=== Data extract ===

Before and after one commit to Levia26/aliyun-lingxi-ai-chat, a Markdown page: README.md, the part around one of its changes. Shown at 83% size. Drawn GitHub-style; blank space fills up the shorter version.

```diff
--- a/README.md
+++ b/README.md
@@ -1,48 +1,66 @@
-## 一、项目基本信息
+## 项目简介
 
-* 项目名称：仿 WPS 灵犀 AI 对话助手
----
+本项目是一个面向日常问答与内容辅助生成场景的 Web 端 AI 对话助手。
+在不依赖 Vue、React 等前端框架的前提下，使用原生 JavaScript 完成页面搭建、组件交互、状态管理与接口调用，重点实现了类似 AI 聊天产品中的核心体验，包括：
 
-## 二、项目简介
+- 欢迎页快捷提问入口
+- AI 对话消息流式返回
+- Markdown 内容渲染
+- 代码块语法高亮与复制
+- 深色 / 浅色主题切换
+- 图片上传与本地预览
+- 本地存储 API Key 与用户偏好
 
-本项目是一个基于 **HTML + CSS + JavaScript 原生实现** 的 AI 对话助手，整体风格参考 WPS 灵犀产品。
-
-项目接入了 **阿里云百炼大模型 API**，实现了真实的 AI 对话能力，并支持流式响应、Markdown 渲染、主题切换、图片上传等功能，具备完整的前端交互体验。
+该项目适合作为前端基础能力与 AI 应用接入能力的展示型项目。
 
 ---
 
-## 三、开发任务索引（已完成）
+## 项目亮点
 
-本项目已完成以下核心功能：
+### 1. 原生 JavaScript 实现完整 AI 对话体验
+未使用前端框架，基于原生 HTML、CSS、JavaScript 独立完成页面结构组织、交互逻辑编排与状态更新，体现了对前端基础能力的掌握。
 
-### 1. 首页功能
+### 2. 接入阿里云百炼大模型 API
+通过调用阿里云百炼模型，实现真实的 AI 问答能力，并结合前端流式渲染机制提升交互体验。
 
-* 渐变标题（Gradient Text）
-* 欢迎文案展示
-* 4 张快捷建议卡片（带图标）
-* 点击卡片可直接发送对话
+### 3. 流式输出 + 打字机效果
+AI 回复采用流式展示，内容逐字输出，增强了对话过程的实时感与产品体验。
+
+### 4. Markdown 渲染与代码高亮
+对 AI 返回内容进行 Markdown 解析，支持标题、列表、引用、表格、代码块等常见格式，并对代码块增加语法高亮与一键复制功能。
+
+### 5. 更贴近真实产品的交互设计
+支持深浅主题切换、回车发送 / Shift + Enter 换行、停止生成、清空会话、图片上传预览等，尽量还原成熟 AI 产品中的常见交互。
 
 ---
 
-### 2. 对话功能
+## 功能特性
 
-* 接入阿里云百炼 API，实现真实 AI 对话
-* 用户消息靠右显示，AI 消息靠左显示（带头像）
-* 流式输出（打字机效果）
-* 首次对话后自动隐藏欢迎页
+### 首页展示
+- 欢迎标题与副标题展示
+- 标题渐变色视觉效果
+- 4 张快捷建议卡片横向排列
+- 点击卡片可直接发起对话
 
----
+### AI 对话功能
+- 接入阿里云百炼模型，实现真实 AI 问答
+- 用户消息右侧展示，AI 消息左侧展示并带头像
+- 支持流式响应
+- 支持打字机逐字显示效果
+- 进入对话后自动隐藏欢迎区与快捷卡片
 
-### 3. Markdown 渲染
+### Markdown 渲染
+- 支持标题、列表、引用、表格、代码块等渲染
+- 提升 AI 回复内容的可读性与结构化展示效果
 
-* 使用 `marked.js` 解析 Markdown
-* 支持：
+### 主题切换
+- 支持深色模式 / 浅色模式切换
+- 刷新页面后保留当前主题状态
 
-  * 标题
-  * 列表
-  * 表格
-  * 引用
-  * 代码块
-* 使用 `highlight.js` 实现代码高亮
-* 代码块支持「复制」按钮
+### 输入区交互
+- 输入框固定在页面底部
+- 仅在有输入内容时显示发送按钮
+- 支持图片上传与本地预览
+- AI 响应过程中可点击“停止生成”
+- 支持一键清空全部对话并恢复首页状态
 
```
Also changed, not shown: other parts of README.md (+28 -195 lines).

===

Work item » Set down the data above once more so that nothing differs from the original.

Response area »
Before and after one commit to Levia26/aliyun-lingxi-ai-chat, a Markdown page: README.md, the part around one of its changes. Shown at 83% size. Drawn GitHub-style; blank space fills up the shorter version.

```diff
--- a/README.md
+++ b/README.md
@@ -1,48 +1,66 @@
-## 一、项目基本信息
+## 项目简介
 
-* 项目名称：仿 WPS 灵犀 AI 对话助手
----
+本项目是一个面向日常问答与内容辅助生成场景的 Web 端 AI 对话助手。
+在不依赖 Vue、React 等前端框架的前提下，使用原生 JavaScript 完成页面搭建、组件交互、状态管理与接口调用，重点实现了类似 AI 聊天产品中的核心体验，包括：
 
-## 二、项目简介
+- 欢迎页快捷提问入口
+- AI 对话消息流式返回
+- Markdown 内容渲染
+- 代码块语法高亮与复制
+- 深色 / 浅色主题切换
+- 图片上传与本地预览
+- 本地存储 API Key 与用户偏好
 
-本项目是一个基于 **HTML + CSS + JavaScript 原生实现** 的 AI 对话助手，整体风格参考 WPS 灵犀产品。
-
-项目接入了 **阿里云百炼大模型 API**，实现了真实的 AI 对话能力，并支持流式响应、Markdown 渲染、主题切换、图片上传等功能，具备完整的前端交互体验。
+该项目适合作为前端基础能力与 AI 应用接入能力的展示型项目。
 
 ---
 
-## 三、开发任务索引（已完成）
+## 项目亮点
 
-本项目已完成以下核心功能：
+### 1. 原生 JavaScript 实现完整 AI 对话体验
+未使用前端框架，基于原生 HTML、CSS、JavaScript 独立完成页面结构组织、交互逻辑编排与状态更新，体现了对前端基础能力的掌握。
 
-### 1. 首页功能
+### 2. 接入阿里云百炼大模型 API
+通过调用阿里云百炼模型，实现真实的 AI 问答能力，并结合前端流式渲染机制提升交互体验。
 
-* 渐变标题（Gradient Text）
-* 欢迎文案展示
-* 4 张快捷建议卡片（带图标）
-* 点击卡片可直接发送对话
+### 3. 流式输出 + 打字机效果
+AI 回复采用流式展示，内容逐字输出，增强了对话过程的实时感与产品体验。
+
+### 4. Markdown 渲染与代码高亮
+对 AI 返回内容进行 Markdown 解析，支持标题、列表、引用、表格、代码块等常见格式，并对代码块增加语法高亮与一键复制功能。
+
+### 5. 更贴近真实产品的交互设计
+支持深浅主题切换、回车发送 / Shift + Enter 换行、停止生成、清空会话、图片上传预览等，尽量还原成熟 AI 产品中的常见交互。
 
 ---
 
-### 2. 对话功能
+## 功能特性
 
-* 接入阿里云百炼 API，实现真实 AI 对话
-* 用户消息靠右显示，AI 消息靠左显示（带头像）
-* 流式输出（打字机效果）
-* 首次对话后自动隐藏欢迎页
+### 首页展示
+- 欢迎标题与副标题展示
+- 标题渐变色视觉效果
+- 4 张快捷建议卡片横向排列
+- 点击卡片可直接发起对话
 
----
+### AI 对话功能
+- 接入阿里云百炼模型，实现真实 AI 问答
+- 用户消息右侧展示，AI 消息左侧展示并带头像
+- 支持流式响应
+- 支持打字机逐字显示效果
+- 进入对话后自动隐藏欢迎区与快捷卡片
 
-### 3. Markdown 渲染
+### Markdown 渲染
+- 支持标题、列表、引用、表格、代码块等渲染
+- 提升 AI 回复内容的可读性与结构化展示效果
 
-* 使用 `marked.js` 解析 Markdown
-* 支持：
+### 主题切换
+- 支持深色模式 / 浅色模式切换
+- 刷新页面后保留当前主题状态
 
-  * 标题
-  * 列表
-  * 表格
-  * 引用
-  * 代码块
-* 使用 `highlight.js` 实现代码高亮
-* 代码块支持「复制」按钮
+### 输入区交互
+- 输入框固定在页面底部
+- 仅在有输入内容时显示发送按钮
+- 支持图片上传与本地预览
+- AI 响应过程中可点击“停止生成”
+- 支持一键清空全部对话并恢复首页状态
 
```
Also changed, not shown: other parts of README.md (+28 -195 lines).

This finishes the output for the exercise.